What is claimed is:
1. In the receiving station of a communications system capable of responding to a plurality of carrier signals of different frequencies and having a plurality of receivers, one tuned to each carrier, means for each receiver to determine modulation on its carrier, comprising:
a plurality of filters tuned to sections of the frequency spectrum of the modulated carrier;
an integrator responsive to the output of each said filter;
an adder to sum the outputs of said integrators; and,
a circuit triggerable by the sum signal generated by said adder.
2. The combination of claim 1 wherein said filters cover the entire frequency spectrum of the modulated carrier.
3. The combination of claim 1 wherein the tuning of said filters provides overlap of response.
4. The combination of claim 1 wherein said filters are of the band-pass type.
5. The combination of claim 1 wherein said triggerable circuit comprises a flip-flop.
6. The combination of claim 1 and,
complementing means for the voltage from each said integrator; and,
means to select between the voltage of each said integrator and each said complement means; and,
wherein said adder sums the outputs of-said selecting means.

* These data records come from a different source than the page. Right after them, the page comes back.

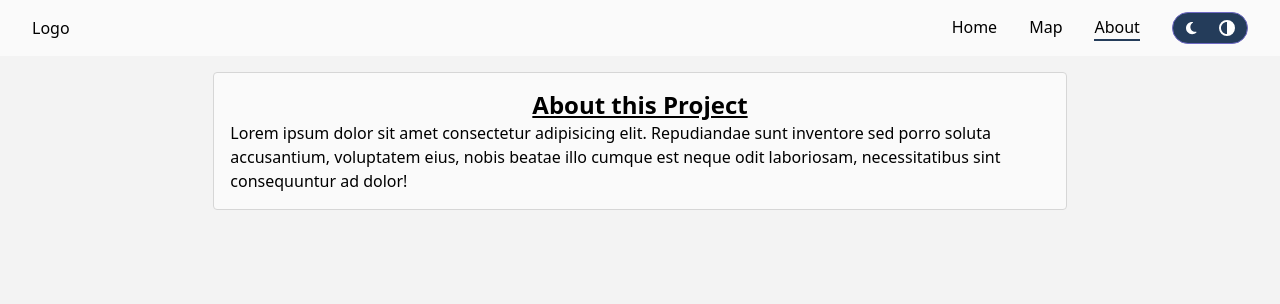
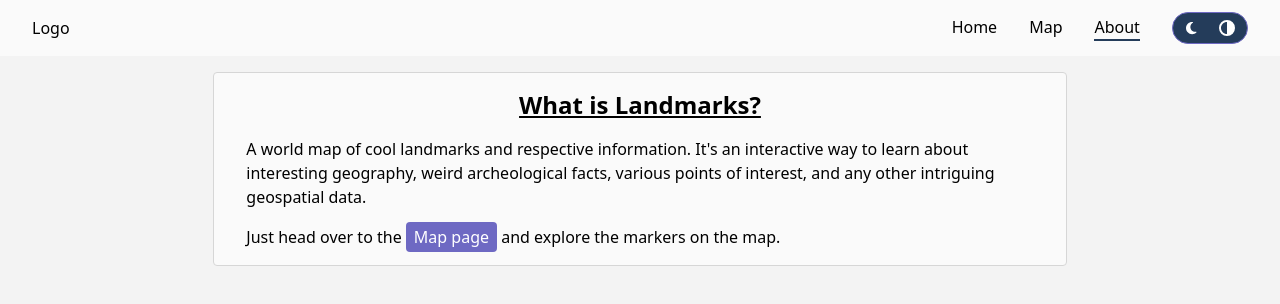
Before and after one commit to siobe34/landmarks, a Next.js app: page /about in a window 1280 px wide. Shown: the top 304 px of the page. Built offline with nearby package versions, Linux system fonts and the light colour scheme.

Commit message:
basic population of About page

```diff
--- a/pages/about/index.tsx
+++ b/pages/about/index.tsx
@@ -2,12 +2,21 @@ import { PageSection } from "../../components/PageSection";
 
 export default function About() {
     return (
-        <PageSection className='mt-4'>
-            <h1 className='text-2xl font-bold underline'>About this Project</h1>
-            <p>
-                Lorem ipsum dolor sit amet consectetur adipisicing elit. Repudiandae sunt inventore sed porro soluta accusantium, voluptatem eius,
-                nobis beatae illo cumque est neque odit laboriosam, necessitatibus sint consequuntur ad dolor!
-            </p>
+        <PageSection className='justify-start mt-4 px-8'>
+            <article className='flex flex-col gap-4'>
+                <h1 className='flex self-center text-2xl font-bold underline'>What is Landmarks?</h1>
+                <p>
+                    A world map of cool landmarks and respective information. It's an interactive way to learn about interesting geography, weird
+                    archeological facts, various points of interest, and any other intriguing geospatial data.
+                </p>
+                <p>
+                    Just head over to the{" "}
+                    <a href='/map' className='px-2 py-1 rounded bg-secondary text-txtOnSecondary hover:underline'>
+                        Map page
+                    </a>{" "}
+                    and explore the markers on the map.
+                </p>
+            </article>
         </PageSection>
     );
 }
```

7. In the receiving station of a communications system including a plurality of receivers each tuned to a different carrier frequency and a single demodulator-indicator switchable among the receivers, means to control the switching so as to connect the demodulator-indicator to the receiver responding to a modulated carrier, comprising:

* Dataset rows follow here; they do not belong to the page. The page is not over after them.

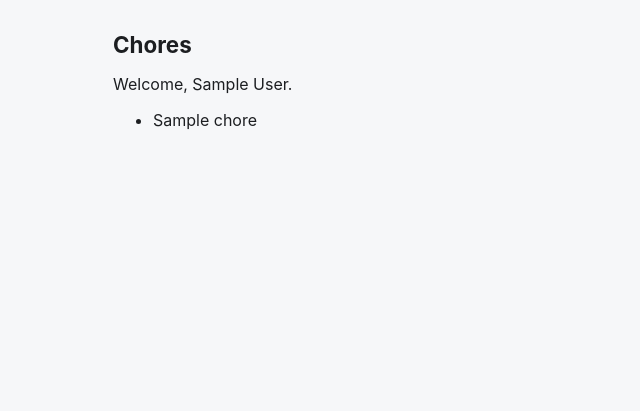
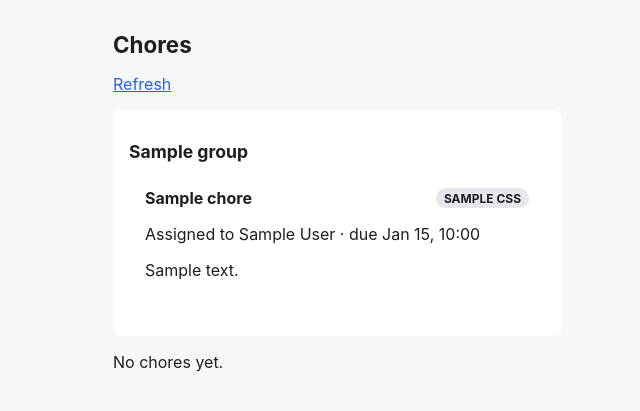
Before and after one commit to rileycong/fairshare-chores, a Django app: template templates/chores.html in a window 1280 px wide. Shown: the top 411 px of the page, without its empty margins (303-943 px from the left). Run offline with Django 4.2, Linux system fonts and the light colour scheme; tables that the repository leaves empty hold one stand-in row (values such as "Sample post"); the template is opened without the code that fills it: values that come from a table or form of the project are taken from there, most other values are stand-ins (such as "Sample title", 1, 10 or a date in 2020).

Commit message:
Add chores screen with status groups, overdue display, and complete button
Chore list groups by overdue / swap requested / assigned with past-due
chores shown as overdue regardless of stored status. The assignee gets
a mark-done button that calls complete_chore; non-assignees get 403 and
other households 404. Refresh link reloads the list.

```diff
--- a/config/urls.py
+++ b/config/urls.py
@@ -10,4 +10,5 @@ urlpatterns = [
     path('join/', views.join_household, name='join_household'),
     path('household/code/', views.household_code, name='household_code'),
     path('chores/', views.chore_list, name='chore_list'),
+    path('chores/<int:chore_id>/complete/', views.complete_chore_view, name='complete_chore'),
 ]
--- a/static/css/base.css
+++ b/static/css/base.css
@@ -64,3 +64,39 @@ button {
 a {
     color: #2563eb;
 }
+
+.chore-card {
+    background: #fff;
+    border-radius: 0.5rem;
+    padding: 0.75rem 1rem;
+    margin-bottom: 0.75rem;
+}
+
+.chore-card header {
+    display: flex;
+    justify-content: space-between;
+    align-items: center;
+}
+
+.badge {
+    font-size: 0.75rem;
+    font-weight: 700;
+    text-transform: uppercase;
+    padding: 0.15rem 0.5rem;
+    border-radius: 999px;
+    background: #e5e7eb;
+}
+
+.status-overdue .badge {
+    background: #fee2e2;
+    color: #b91c1c;
+}
+
+.status-swap_requested .badge {
+    background: #fef3c7;
+    color: #92400e;
+}
+
+.chore-card form button {
+    margin-bottom: 0;
+}
--- /dev/null
+++ b/templates/chore_card.html
@@ -0,0 +1,17 @@
+<article class="chore-card status-{{ display_status }}">
+    <header>
+        <strong>{{ chore.name }}</strong>
+        <span class="badge">{{ display_status }}</span>
+    </header>
+    <p>
+        Assigned to {{ chore.assignee.display_name|default:"nobody" }}
+        &middot; due {{ chore.due_at|date:"M j, H:i" }}
+    </p>
+    {% if chore.notes %}<p class="notes">{{ chore.notes }}</p>{% endif %}
+    {% if chore.assignee == roommate %}
+    <form method="post" action="{% url 'complete_chore' chore.id %}">
+        {% csrf_token %}
+        <button type="submit">Mark done</button>
+    </form>
+    {% endif %}
+</article>
--- a/templates/chores.html
+++ b/templates/chores.html
@@ -2,14 +2,22 @@
 
 {% block content %}
 <h1>Chores</h1>
-<p>Welcome, {{ roommate.display_name }}.</p>
-{% if chores %}
-<ul>
-    {% for chore in chores %}
-    <li>{{ chore.name }}</li>
-    {% endfor %}
-</ul>
-{% else %}
+<p><a href="{% url 'chore_list' %}">Refresh</a></p>
+
+{% for css, label, group_chores in groups %}
+    {% if group_chores %}
+    <section class="chore-group group-{{ css }}">
+        <h2>{{ label }}</h2>
+        {% for chore in group_chores %}
+            {% with display_status=css %}
+                {% include "chore_card.html" %}
+            {% endwith %}
+        {% endfor %}
+    </section>
+    {% endif %}
+{% endfor %}
+
+{% if not has_chores %}
 <p>No chores yet.</p>
 {% endif %}
 {% endblock %}
```
Also changed, not shown: chores/views.py (+48 -3 lines), tests/test_chores_screen.py (added, +170 -0 lines).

a plurality of band-pass filters associated with each receiver and each responsive to a portion of the energy spectrum of the modulated carrier;

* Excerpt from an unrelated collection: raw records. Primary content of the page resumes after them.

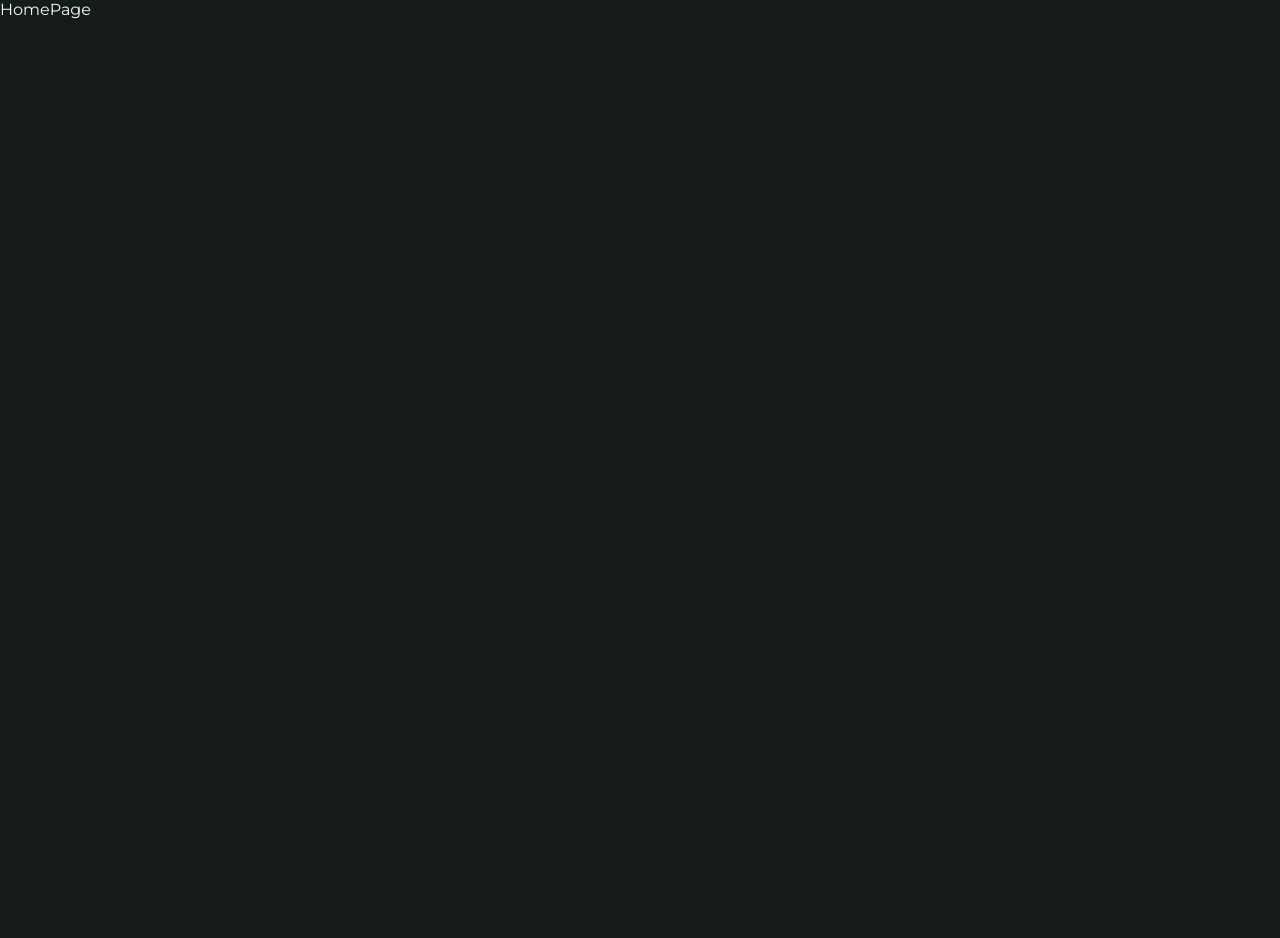
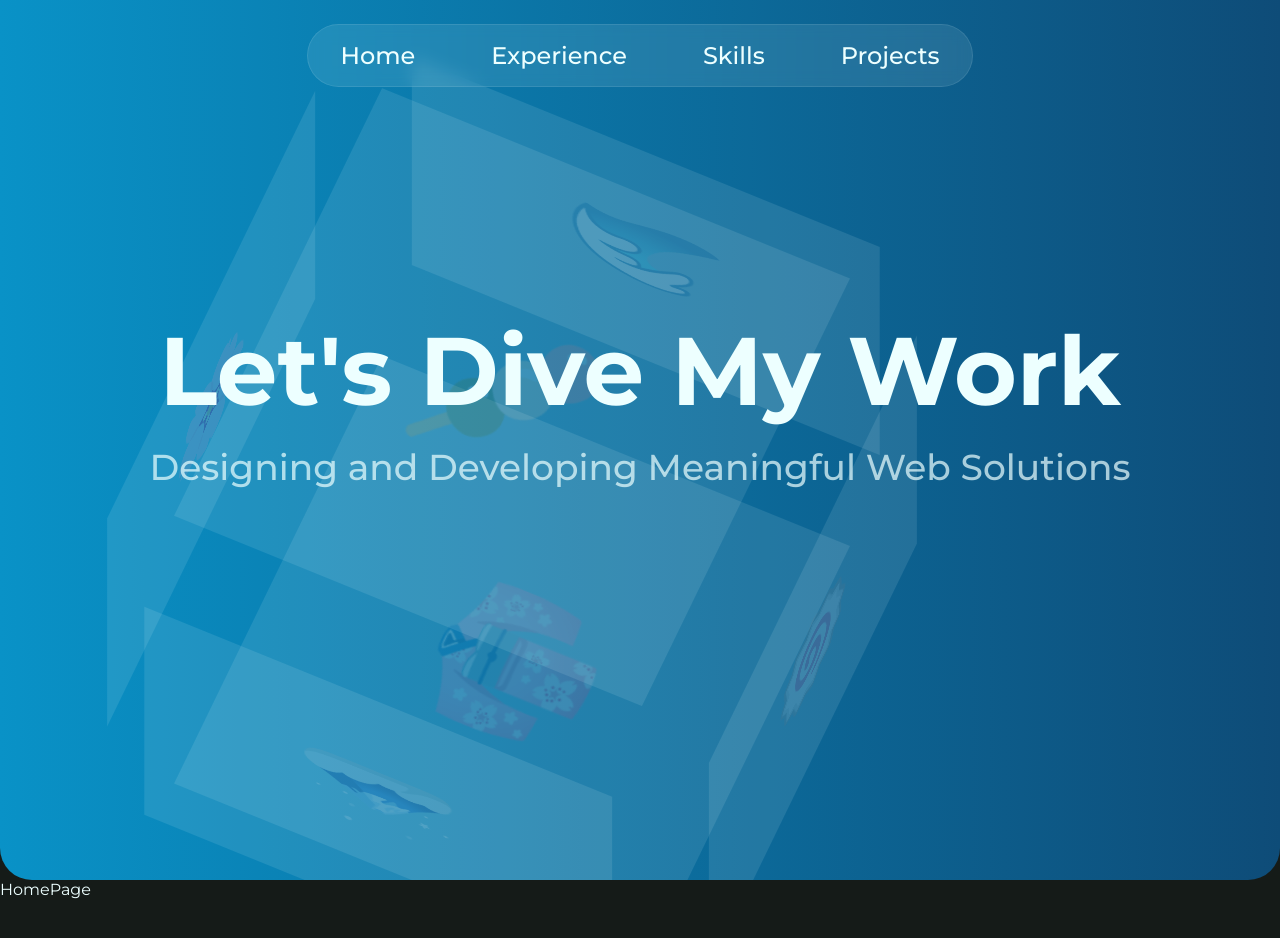
Before and after one commit to qtenebrae/ennui, a Next.js app: page / in a window 1280 px wide. Shown: the top 938 px of the page. Built offline with nearby package versions, Linux system fonts and the light colour scheme.

Commit message:
feat: cube & welcome & header

```diff
--- /dev/null
+++ b/app/layout.module.scss
@@ -0,0 +1,5 @@
+.navigation {
+  position: fixed;
+
+  width: 100%;
+}
--- a/app/layout.tsx
+++ b/app/layout.tsx
@@ -1,8 +1,10 @@
 import '../public/styles/main.scss';
+import styles from './layout.module.scss';
 
 import type { Metadata } from 'next';
 import { Montserrat } from 'next/font/google';
 import React from 'react';
+import { Header, Navigation } from '@/widgets';
 
 const montserrat = Montserrat({
     variable: '--font-montserrat',
@@ -21,7 +23,11 @@ export default function RootLayout({
 }>) {
     return (
         <html lang='ru'>
-            <body className={`${montserrat.variable}`}>{children}</body>
+            <body className={montserrat.variable}>
+                <Navigation className={styles.navigation} />
+                <Header />
+                <main>{children}</main>
+            </body>
         </html>
     );
 }
--- /dev/null
+++ b/src/widgets/header/index.ts
@@ -0,0 +1,3 @@
+export { Header } from './ui/header';
+export { Welcome } from './ui/welcome';
+export { Cube } from './ui/cube';
--- /dev/null
+++ b/src/widgets/header/ui/cube/index.ts
@@ -0,0 +1 @@
+export { Cube } from './ui/cube';
--- /dev/null
+++ b/src/widgets/header/ui/cube/ui/cube.module.scss
@@ -0,0 +1,50 @@
+$side-length: 32rem;
+$apothem: calc($side-length / var(--apothem-divider));
+
+.cube {
+  position: absolute;
+
+  width: $side-length;
+  height: $side-length;
+
+  transform-style: preserve-3d;
+
+  @include element(side) {
+    position: absolute;
+    display: flex;
+    justify-content: center;
+    align-items: center;
+
+    width: 100%;
+    height: 100%;
+
+    font-size: 144px;
+
+    background-color: rgba($white, 0.5);
+    opacity: 0.2;
+  }
+}
+
+.front {
+  transform: rotateY(0deg) translateZ($apothem);
+}
+
+.right {
+  transform: rotateY(90deg) translateZ($apothem);
+}
+
+.back {
+  transform: rotateY(180deg) translateZ($apothem);
+}
+
+.left {
+  transform: rotateY(-90deg) translateZ($apothem);
+}
+
+.top {
+  transform: rotateX(90deg) translateZ($apothem);
+}
+
+.bottom {
+  transform: rotateX(-90deg) translateZ($apothem);
+}
--- /dev/null
+++ b/src/widgets/header/ui/cube/ui/cube.tsx
@@ -0,0 +1,45 @@
+'use client';
+
+import styles from './cube.module.scss';
+import cn from 'classnames';
+
+import React, { useRef } from 'react';
+import { motion, useAnimationFrame } from 'motion/react';
+
+interface CubeProps extends React.HTMLAttributes<HTMLDivElement> {
+    emojis: string[];
+}
+
+enum ESides {
+    front,
+    back,
+    left,
+    right,
+    top,
+    bottom,
+}
+
+export function Cube({ emojis, className }: CubeProps) {
+    const cubeRef = useRef<HTMLDivElement>(null);
+
+    useAnimationFrame(t => {
+        if (!cubeRef.current) return;
+
+        const rotate = Math.sin(t / 10000) * 200;
+        const y = (1 + Math.sin(t / 1000)) * -50 + 50;
+        const newDivider = 1.5 + Math.sin(t / 2000) * 0.5;
+
+        cubeRef.current.style.transform = `translateY(${y}px) rotateX(${rotate}deg) rotateY(${rotate}deg)`;
+        cubeRef.current.style.setProperty('--apothem-divider', newDivider.toString());
+    });
+
+    return (
+        <motion.div className={cn(styles.cube, className)} ref={cubeRef}>
+            {emojis?.map((item, i) => (
+                <div className={cn(styles.cube__side, styles[ESides[i]])} key={i}>
+                    {item}
+                </div>
+            ))}
+        </motion.div>
+    );
+}
--- /dev/null
+++ b/src/widgets/header/ui/header.module.scss
@@ -0,0 +1,19 @@
+.header {
+  position: relative;
+  padding: 0 0 10svh 0;
+  z-index: -1;
+
+  width: 100%;
+  height: 110svh;
+
+  background: $background-gradient;
+  border-radius: 0 0 32px 32px;
+  overflow: hidden;
+}
+
+.cube {
+  position: absolute;
+  top: 30%;
+  left: 20%;
+  z-index: -1;
+}
--- /dev/null
+++ b/src/widgets/header/ui/header.tsx
@@ -0,0 +1,24 @@
+'use client';
+
+import styles from './header.module.scss';
+
+import { Cube, Welcome } from '@/widgets/header';
+import { motion } from 'motion/react';
+
+const emojis = ['🍥', '🌸', '🌊', '🗻', '👘', '🍡'];
+
+export function Header() {
+    return (
+        <header className={styles.header}>
+            <Welcome />
+            <motion.div
+                className={styles.cube}
+                initial={{ opacity: 0 }}
+                animate={{ opacity: 1 }}
+                transition={{ type: 'spring', duration: 0.8 }}
+            >
+                <Cube emojis={emojis} />
+            </motion.div>
+        </header>
+    );
+}
--- /dev/null
+++ b/src/widgets/header/ui/welcome/index.ts
@@ -0,0 +1 @@
+export { Welcome } from './ui/welcome';
--- /dev/null
+++ b/src/widgets/header/ui/welcome/ui/welcome.module.scss
@@ -0,0 +1,18 @@
+.welcome {
+  display: flex;
+  flex-direction: column;
+  justify-content: center;
+  align-items: center;
+  gap: 1rem;
+
+  height: 100%;
+
+  font-size: 6rem;
+  font-weight: 700;
+}
+
+.secondary {
+  color: rgba($white, 0.7);
+  font-size: 2.25rem;
+  font-weight: 500;
+}
--- /dev/null
+++ b/src/widgets/header/ui/welcome/ui/welcome.tsx
@@ -0,0 +1,10 @@
+import styles from './welcome.module.scss';
+
+export function Welcome() {
+    return (
+        <div className={styles.welcome}>
+            <p>Let&#39;s Dive My Work</p>
+            <p className={styles.secondary}>Designing and Developing Meaningful Web Solutions</p>
+        </div>
+    );
+}
--- /dev/null
+++ b/src/widgets/index.ts
@@ -0,0 +1,2 @@
+export { Header } from './header';
+export { Navigation } from './navigation';
```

means to sum the outputs of said filters; and
means to connect said summing means as a control for the receiver switching.
8. The combination of claim 7 wherein said connecting means comprises:
a bistable state circuit triggerable in response to a prescribed output from said summing means;
a switch connected to the demodulator-indicator; and,
a relay connected to said switch and responsive to the triggered one of said bistable state circuits to connect said switch to the corresponding receiver.
References Cited by the Examiner UNITED STATES PATENTS 2,966,585 12/1960 Schultz 325-304 KATHLEEN H. CLAFFY, Primary Examiner.
ROBERT H. ROSE, Examiner.
R. S. BELL, Assistant Examiner.
|Cited Patent||Filing date||Publication date||Applicant||Title|
|US2966585 *||Aug 19, 1957||Dec 27, 1960||Motorola Inc||Receiving system|
|Citing Patent||Filing date||Publication date||Applicant||Title|
|US3371225 *||Dec 28, 1964||Feb 27, 1968||Ibm||Clocking pulse rate detection circuitry|
|US3518549 *||Oct 24, 1965||Jun 30, 1970||Sits Soc It Telecom Siemens||Automatic protection switching system for communication channels|
|US4276653 *||Apr 12, 1979||Jun 30, 1981||Staat Der Nederlanden (Staatsbedrijf Der Posterijen, Telegrafie En Telefonie)||Device for receiving radio call messages|
|US4403343 *||Sep 28, 1981||Sep 6, 1983||Clarion Co., Ltd.||Diversity receiver|
|US4596045 *||May 15, 1984||Jun 17, 1986||Deutsche Thomson-Brandt Gmbh||Input circuit for television receiver|
|US4942591 *||Mar 7, 1989||Jul 17, 1990||Agilis Corporation||Multiple phase PSK demodulator|
|International Classification||H04B7/02, H04B7/08, H04B7/12|
|Cooperative Classification||H04B7/12, H04B7/082|
|European Classification||H04B7/08B4B, H04B7/12|